I'm actually a little scared to see this movie.

I still remember the first time i saw the trailer for Us. It was just before Christmas last year. We knew the trailer was imminent; in fact, it was expected to be released online on Christmas Day, so when I went to the theater to do a little end-of-the-year awards season maintenance and watch The Favourite, I certainly wasn't expecting to see that trailer, not yet and not ahead of that movie, but there it was. Jordan Peele's name came up before anything started to get weird in the trailer, so I knew what I was watching, and as I sat in a mostly empty theater I watched one of the scariest trailers I have ever seen unfold over two minutes. Then The Favourite started and I'd be lying if i said I gave the film the proper attention, at least at the start. The trailer was still on my mind.

If you somehow have made it this far without seeing the first look at Us, here's a reminder of what I'm talking about.

Us Ending: What Happens and What it Means

I haven't seen anything scarier than that trailer since. In fact, I haven't been able to stop thinking about it. I have simultaneously been looking forward to Us, possibly more than any other movie this year, while also being terrified to actually see it.

Horror movies are a strange sort of animal. It's the one genre of film that you sometimes hear movie fans seemingly discounting in its entirety. If you hear somebody claim they love movies, but don't watch dramas, you'd wonder what the hell was wrong with them; however, if somebody says that about horror movies, we just move on like it's expected and even makes sense.

Frequently, movies that should be classified as horror get called something else, if only to avoid the stigma that can come along with the genre title. Get Out itself was one of these movies. It didn't have a murderous slasher antagonist or a series of brutal murders of or by teenagers, so by certain definitions, maybe it didn't qualify as a horror movie. It was a horror movie, of course, but if calling it a "thriller" helped Get Out do better at the box office, so be it.

Of course, all that was part of why Get Out worked so well. Because it was absolutely a horror movie, but one that didn't necessarily look that way at first. The film found its horrific elements in other places beyond simply violence. We didn't get the visual horror that we expect from a traditional "slasher movie." However, the scenario was pure nightmare fuel even if the villains didn't wear hockey masks.

And that's part of why Us is feeling so scary to me now now.
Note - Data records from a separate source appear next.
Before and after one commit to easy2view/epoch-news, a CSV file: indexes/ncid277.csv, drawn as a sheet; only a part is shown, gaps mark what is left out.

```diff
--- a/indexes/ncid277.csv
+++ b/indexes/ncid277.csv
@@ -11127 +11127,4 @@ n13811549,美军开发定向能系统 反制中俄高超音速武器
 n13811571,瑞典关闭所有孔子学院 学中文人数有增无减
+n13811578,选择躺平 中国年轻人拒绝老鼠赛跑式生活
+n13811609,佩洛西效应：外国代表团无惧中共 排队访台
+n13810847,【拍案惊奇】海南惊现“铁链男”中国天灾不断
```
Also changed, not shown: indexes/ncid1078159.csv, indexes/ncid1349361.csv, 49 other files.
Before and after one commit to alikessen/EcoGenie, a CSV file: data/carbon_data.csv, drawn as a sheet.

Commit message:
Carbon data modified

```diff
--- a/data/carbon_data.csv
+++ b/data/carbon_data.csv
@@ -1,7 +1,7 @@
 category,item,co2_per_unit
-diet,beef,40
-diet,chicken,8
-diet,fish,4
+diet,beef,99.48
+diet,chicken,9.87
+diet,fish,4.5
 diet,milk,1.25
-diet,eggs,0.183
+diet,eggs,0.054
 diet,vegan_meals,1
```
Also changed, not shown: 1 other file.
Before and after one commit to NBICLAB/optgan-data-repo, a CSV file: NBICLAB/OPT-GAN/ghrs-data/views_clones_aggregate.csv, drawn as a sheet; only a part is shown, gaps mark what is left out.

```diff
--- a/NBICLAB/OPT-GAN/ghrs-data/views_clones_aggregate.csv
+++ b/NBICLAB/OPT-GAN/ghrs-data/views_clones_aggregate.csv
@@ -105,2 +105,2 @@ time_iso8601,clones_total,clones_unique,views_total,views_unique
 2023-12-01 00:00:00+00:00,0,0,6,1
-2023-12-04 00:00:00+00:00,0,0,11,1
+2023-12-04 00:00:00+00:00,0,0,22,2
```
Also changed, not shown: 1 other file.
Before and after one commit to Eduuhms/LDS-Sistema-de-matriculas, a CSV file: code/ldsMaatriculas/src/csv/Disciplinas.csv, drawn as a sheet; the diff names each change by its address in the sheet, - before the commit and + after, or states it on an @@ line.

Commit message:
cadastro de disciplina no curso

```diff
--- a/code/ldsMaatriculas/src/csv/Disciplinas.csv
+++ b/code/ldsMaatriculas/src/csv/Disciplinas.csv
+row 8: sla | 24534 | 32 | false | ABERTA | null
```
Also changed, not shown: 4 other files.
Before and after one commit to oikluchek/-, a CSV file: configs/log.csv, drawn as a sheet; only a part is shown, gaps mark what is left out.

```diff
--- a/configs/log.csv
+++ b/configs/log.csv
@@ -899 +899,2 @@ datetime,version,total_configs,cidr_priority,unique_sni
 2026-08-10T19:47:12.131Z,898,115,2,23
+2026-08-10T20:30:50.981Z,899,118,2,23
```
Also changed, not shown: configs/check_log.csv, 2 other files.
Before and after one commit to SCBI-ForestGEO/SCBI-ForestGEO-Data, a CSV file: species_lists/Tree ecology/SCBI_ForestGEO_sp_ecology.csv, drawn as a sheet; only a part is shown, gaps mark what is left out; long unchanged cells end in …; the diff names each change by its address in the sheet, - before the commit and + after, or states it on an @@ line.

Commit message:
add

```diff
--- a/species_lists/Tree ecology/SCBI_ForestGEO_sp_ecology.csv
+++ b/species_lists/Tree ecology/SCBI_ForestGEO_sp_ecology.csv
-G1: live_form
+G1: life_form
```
Based on the early responses by those that saw Us at SXSW, it's clear the movie has more to say than the trailers are letting on, in much the same way that Get Out did, yet in addition to that, the movie also has those elements of "traditional horror" that make this one feel like it's going to be bloody and violent.

I've seen more than my share of horror movies in recent years, it's sort of my job now, but when I was a kid I was certainly one of those people who "didn't do horror." It wasn't so much that I avoided the genre, I simply didn't seek it out. The idea of being uncomfortable while watching a movie just didn't appeal to me -- it wasn't what I went to the movies for. When I did see them, horror movies didn't necessarily scare me, but they always made me nervous that they might.

Horror movies still make me nervous and uncomfortable to some extent now. I mean, they're supposed to, but never has it been like this. I didn't feel like this when I went to see IT, another movie that was actually one of my favorites in 2017. I'm just as excited to see that sequel later this year, without any of the stomach-churning dread that comes with Us.

Also, it should be noted, that "jump scares" get me all the time. Every. Single. Time. Even a movie I've seen before has about a 40% chance of making me spill something with a jump scare. When I'm seeing a movie for the first time, popcorn flying into the aisle is virtually guaranteed.

Everything about the Us trailer makes me uncomfortable in a way that I haven't felt in a really long time. The dark versions of the main characters feel not simply evil, but wrong. The way they look, the way they move, it all feels off. These are scariest movie monsters I've ever encountered, and I've only made it as far as the trailer.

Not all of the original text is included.